§ **Aim of the exercise**
A line qualifies if it holds the string "figure". Copy every qualifying line from the records.

Change detection data

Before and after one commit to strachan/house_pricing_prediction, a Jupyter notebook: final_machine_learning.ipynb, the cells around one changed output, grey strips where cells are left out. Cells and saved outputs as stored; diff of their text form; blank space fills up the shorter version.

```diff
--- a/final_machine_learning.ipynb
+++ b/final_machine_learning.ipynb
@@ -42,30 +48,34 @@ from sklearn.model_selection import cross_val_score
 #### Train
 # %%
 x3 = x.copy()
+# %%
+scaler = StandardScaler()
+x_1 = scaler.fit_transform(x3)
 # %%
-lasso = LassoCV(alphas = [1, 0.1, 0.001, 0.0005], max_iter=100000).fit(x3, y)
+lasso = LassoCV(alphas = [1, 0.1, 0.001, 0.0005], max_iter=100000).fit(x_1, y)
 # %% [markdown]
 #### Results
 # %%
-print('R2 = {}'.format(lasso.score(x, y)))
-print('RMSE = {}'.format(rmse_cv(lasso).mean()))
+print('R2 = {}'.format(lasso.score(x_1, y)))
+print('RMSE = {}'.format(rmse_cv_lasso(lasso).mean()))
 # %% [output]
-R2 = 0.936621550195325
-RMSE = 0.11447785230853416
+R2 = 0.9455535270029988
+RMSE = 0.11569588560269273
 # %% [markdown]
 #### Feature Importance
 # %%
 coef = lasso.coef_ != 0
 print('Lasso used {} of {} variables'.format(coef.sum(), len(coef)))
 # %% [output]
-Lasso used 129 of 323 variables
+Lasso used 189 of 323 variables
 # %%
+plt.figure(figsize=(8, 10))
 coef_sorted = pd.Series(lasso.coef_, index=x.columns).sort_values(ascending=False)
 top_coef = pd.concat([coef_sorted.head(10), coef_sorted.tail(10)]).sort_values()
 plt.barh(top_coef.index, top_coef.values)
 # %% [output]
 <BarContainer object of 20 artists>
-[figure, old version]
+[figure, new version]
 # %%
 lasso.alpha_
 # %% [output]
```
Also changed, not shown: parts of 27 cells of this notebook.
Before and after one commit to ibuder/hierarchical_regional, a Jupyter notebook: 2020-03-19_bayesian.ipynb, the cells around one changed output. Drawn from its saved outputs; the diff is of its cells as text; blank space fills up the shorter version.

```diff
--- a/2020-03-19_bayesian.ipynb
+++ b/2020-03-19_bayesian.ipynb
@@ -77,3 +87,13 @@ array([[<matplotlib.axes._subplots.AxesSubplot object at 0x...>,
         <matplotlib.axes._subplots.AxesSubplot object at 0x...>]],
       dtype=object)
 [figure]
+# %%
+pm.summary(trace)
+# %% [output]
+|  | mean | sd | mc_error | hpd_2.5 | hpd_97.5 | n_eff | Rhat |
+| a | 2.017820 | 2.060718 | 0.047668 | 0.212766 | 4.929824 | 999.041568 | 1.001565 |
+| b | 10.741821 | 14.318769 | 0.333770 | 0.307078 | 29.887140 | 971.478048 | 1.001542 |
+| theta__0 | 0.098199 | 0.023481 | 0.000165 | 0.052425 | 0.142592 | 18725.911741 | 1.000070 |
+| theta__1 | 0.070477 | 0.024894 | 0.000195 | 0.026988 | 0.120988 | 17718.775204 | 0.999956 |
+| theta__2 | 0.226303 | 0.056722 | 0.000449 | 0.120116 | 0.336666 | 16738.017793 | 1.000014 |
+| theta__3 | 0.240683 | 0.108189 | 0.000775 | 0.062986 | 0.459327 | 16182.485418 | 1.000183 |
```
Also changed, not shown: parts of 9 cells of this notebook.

§ **Solution to this exercise**
+plt.figure(figsize=(8, 10))
-[figure, old version]
+[figure, new version]
 [figure]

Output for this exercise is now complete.